[Web document revisions]
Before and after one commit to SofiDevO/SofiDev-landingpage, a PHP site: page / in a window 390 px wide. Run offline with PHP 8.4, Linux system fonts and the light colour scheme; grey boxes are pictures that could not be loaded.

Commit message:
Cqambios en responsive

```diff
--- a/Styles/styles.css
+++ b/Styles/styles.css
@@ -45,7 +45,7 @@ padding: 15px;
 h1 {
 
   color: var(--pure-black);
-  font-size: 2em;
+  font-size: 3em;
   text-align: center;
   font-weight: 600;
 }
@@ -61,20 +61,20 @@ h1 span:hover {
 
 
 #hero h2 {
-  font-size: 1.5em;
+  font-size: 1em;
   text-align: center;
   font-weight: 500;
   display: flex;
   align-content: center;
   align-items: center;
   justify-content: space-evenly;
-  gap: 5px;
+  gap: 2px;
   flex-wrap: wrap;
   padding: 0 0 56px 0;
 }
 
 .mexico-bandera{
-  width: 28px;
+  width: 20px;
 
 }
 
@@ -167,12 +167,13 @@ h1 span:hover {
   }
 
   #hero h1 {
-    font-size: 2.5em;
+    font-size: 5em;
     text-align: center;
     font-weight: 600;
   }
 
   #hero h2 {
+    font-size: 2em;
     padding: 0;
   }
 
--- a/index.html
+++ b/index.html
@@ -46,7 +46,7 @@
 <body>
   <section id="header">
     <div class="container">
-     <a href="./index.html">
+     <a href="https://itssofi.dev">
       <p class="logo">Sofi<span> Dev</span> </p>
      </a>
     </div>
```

Problem: Give back all of the data above without any alteration.

Task output:
Before and after one commit to SofiDevO/SofiDev-landingpage, a PHP site: page / in a window 390 px wide. Run offline with PHP 8.4, Linux system fonts and the light colour scheme; grey boxes are pictures that could not be loaded.

Commit message:
Cqambios en responsive

```diff
--- a/Styles/styles.css
+++ b/Styles/styles.css
@@ -45,7 +45,7 @@ padding: 15px;
 h1 {
 
   color: var(--pure-black);
-  font-size: 2em;
+  font-size: 3em;
   text-align: center;
   font-weight: 600;
 }
@@ -61,20 +61,20 @@ h1 span:hover {
 
 
 #hero h2 {
-  font-size: 1.5em;
+  font-size: 1em;
   text-align: center;
   font-weight: 500;
   display: flex;
   align-content: center;
   align-items: center;
   justify-content: space-evenly;
-  gap: 5px;
+  gap: 2px;
   flex-wrap: wrap;
   padding: 0 0 56px 0;
 }
 
 .mexico-bandera{
-  width: 28px;
+  width: 20px;
 
 }
 
@@ -167,12 +167,13 @@ h1 span:hover {
   }
 
   #hero h1 {
-    font-size: 2.5em;
+    font-size: 5em;
     text-align: center;
     font-weight: 600;
   }
 
   #hero h2 {
+    font-size: 2em;
     padding: 0;
   }
 
--- a/index.html
+++ b/index.html
@@ -46,7 +46,7 @@
 <body>
   <section id="header">
     <div class="container">
-     <a href="./index.html">
+     <a href="https://itssofi.dev">
       <p class="logo">Sofi<span> Dev</span> </p>
      </a>
     </div>
```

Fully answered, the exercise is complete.